Short films serve as creative outlets, exploratory forms

Runquist expresses himself through short filmmaking project

Karsten Runquist

By Eva Perez-Greene

Artistic inspiration is everywhere, yet few feel bold enough to take the plunge and create something unique with it when they find it. Junior Karsten Runquist, a self-taught filmmaker, has challenged himself this year to produce one original short film per month. From his more mature horror short Yum to his youthful stop-motion short Separated,

He has created longer films for submission to the annual St. Paul Academy and Summit School Film Festival twice, but was drawn to short films, those less invested vehicles for experimentation which have appealed to both aspiring film artists and film virtuosos alike.

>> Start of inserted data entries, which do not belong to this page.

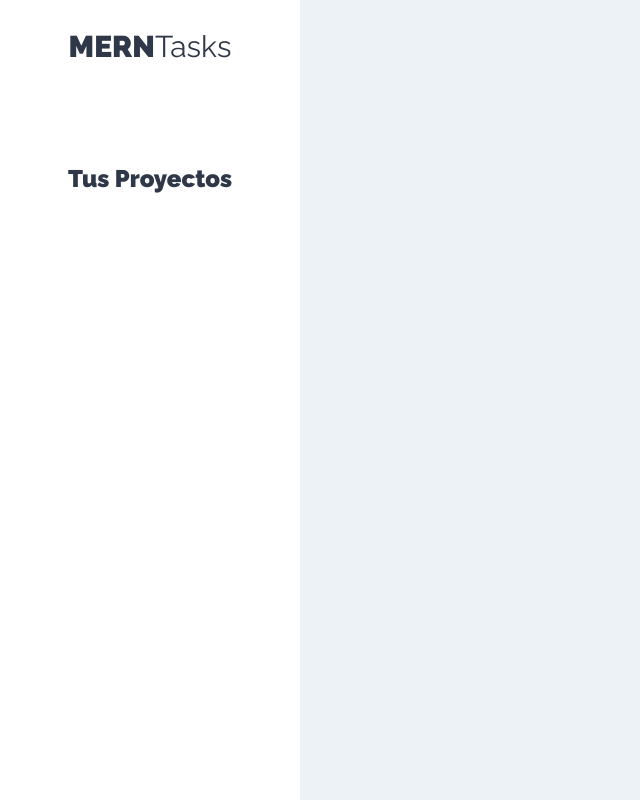
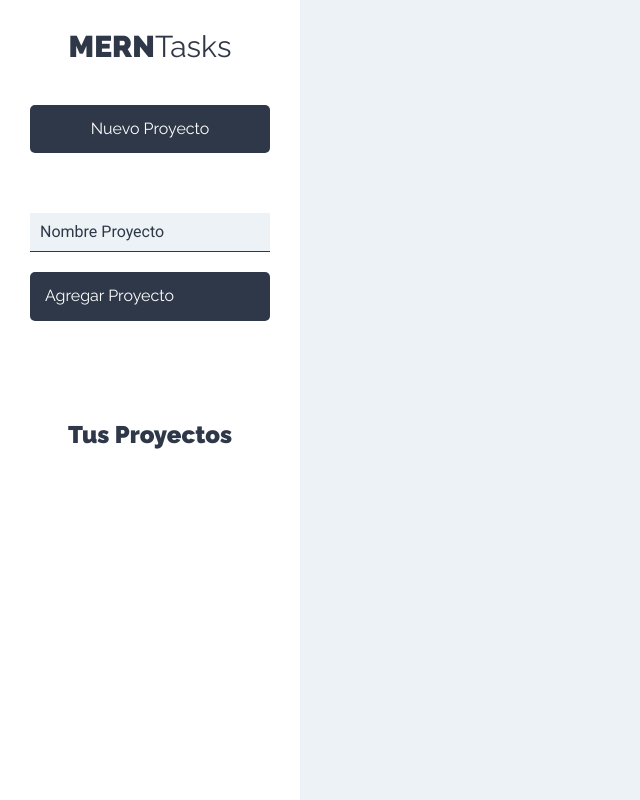
Before and after one commit to jimmy404/MERN-Client, a React (Create React App) app: page /proyectos in a window 1280 px wide. Shown: the whole page, without its empty margins (0-640 px from the left). Built offline with nearby package versions, Linux system fonts and the light colour scheme.

Commit message:
Adding import NuevoProyecto in Sidebar.js

```diff
--- a/src/components/layout/Sidebar.js
+++ b/src/components/layout/Sidebar.js
@@ -1,9 +1,14 @@
 import React from 'react';
+import NuevoProyecto from '../proyectos/NuevoProyecto';
+
 
 const Sidebar = () => {
     return (
         <aside>
             <h1>MERN<span>Tasks</span></h1>
+
+            <NuevoProyecto/>
+
             <div className="proyectos">
                 <h2>Tus Proyectos</h2>
             </div>
```
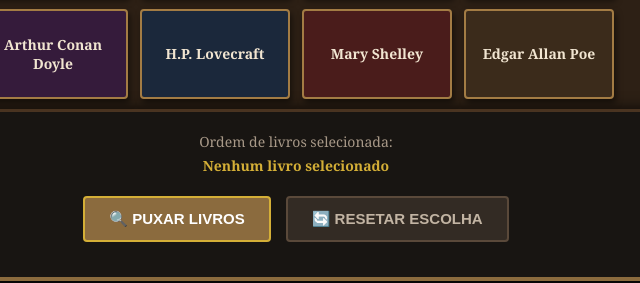
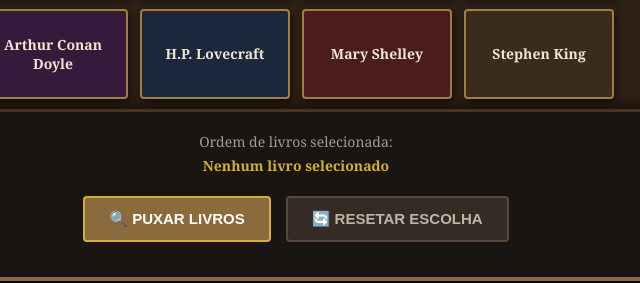
Before and after one commit to eriqnog/passagem-secreta, a plain HTML site: page index.html in a window 1280 px wide. Shown: the part 436-719 px from the top of the page, 344-984 px from the left. Drawn offline with Linux system fonts and the light colour scheme.

Commit message:
Update index.html

```diff
--- a/index.html
+++ b/index.html
@@ -393,7 +393,7 @@
         "Arthur Conan Doyle",
         "H.P. Lovecraft",
         "Mary Shelley",
-        "Edgar Allan Poe"
+        "Stephen King"
     ];
 
     // ESTADO PADRÃO DA APLICAÇÃO
```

“I’ve tried to make one big movie every year, but I realized that I really wanted to make more so I challenged myself to do this,” Runquist said. There is no official theme for the film project, though Runquist admits his aim is to create products with the kind of vibrancy and freshness that the artist Pharrell Williams has recently branded.

“[Pharell is] a huge inspiration…he’s very colorful and different and that’s what I’m trying to be with my films,” Runquist said.

Finding the time to feel as creative as possible, let alone acting on those feelings, is hard enough for most busy SPA students. But where there’s a will, or perhaps an urge to create, there is a way. Runquist has managed to immerse himself in both of his passions–swimming and film–at once. “I’m on a swim team so while I’m swimming, I usually come up with the ideas,” Runquist said, noting the daily time he gets to listen to his own thoughts while swimming laps at practice.

Runquist’s artistic strengths lie in his handling and placement of the camera, as well as his editing. “That’s how I started getting into video, with editing,” he said. “I used to make these weird Parkour videos. Then it grew into this film thing and I realized that I liked making story videos.”


Runquist’s most recent film Separated, a smooth stop motion flick inspired by Wes Anderson’s lauded Fantastic Mr. Fox, is one such example of his editing and filming strengths. It is about two love-stricken fishies, carelessly separated by their owner, their ultimate reunion tenuous at best. Finding Nemo and Romeo and Juliet currents run throughout.

“They’re in a bathroom, they’re bathtub fish, and this guy who lives there just separates them,” Runquist said. “Like rubber ducky fishes though, not actual fish!” Runquist describes the process of making a stop motion film, which he taught himself, as difficult yet very fun.

His October short, Yum, is a venture into horror, a genre exceptionally demanding for its subtle balance of shock and catharsis. “Yum is about a girl who’s just trying to eat her snack when some mysterious thing keeps taking a bite out of it without her seeing. I don’t want to spoil the rest in case someone watches it,” Runquist said. Yum is darker in tone than most of Runquist’s upbeat pieces, yet it preserves the same daring playfulness, the same “what if?” attitude in his other works.

Runquist’s September film, Smiles for Miles, the first in his shorts project, is a strange love story. “It’s about this guy who falls in love with this inflatable ball,” he described.

Runquist cites Napoleon Dynamite, Fantastic Mr. Fox, and Pixar films in general as his influences. He hopes to develop his interest in film through a professional career eventually. “I’d like to be either a filmer or a director…I’d like to go to NYU because they have a really good film program,” Runquist said.

Whether or not he goes on to become a professional, Runquist’s monthly shorts are worth checking out on his Youtube channel.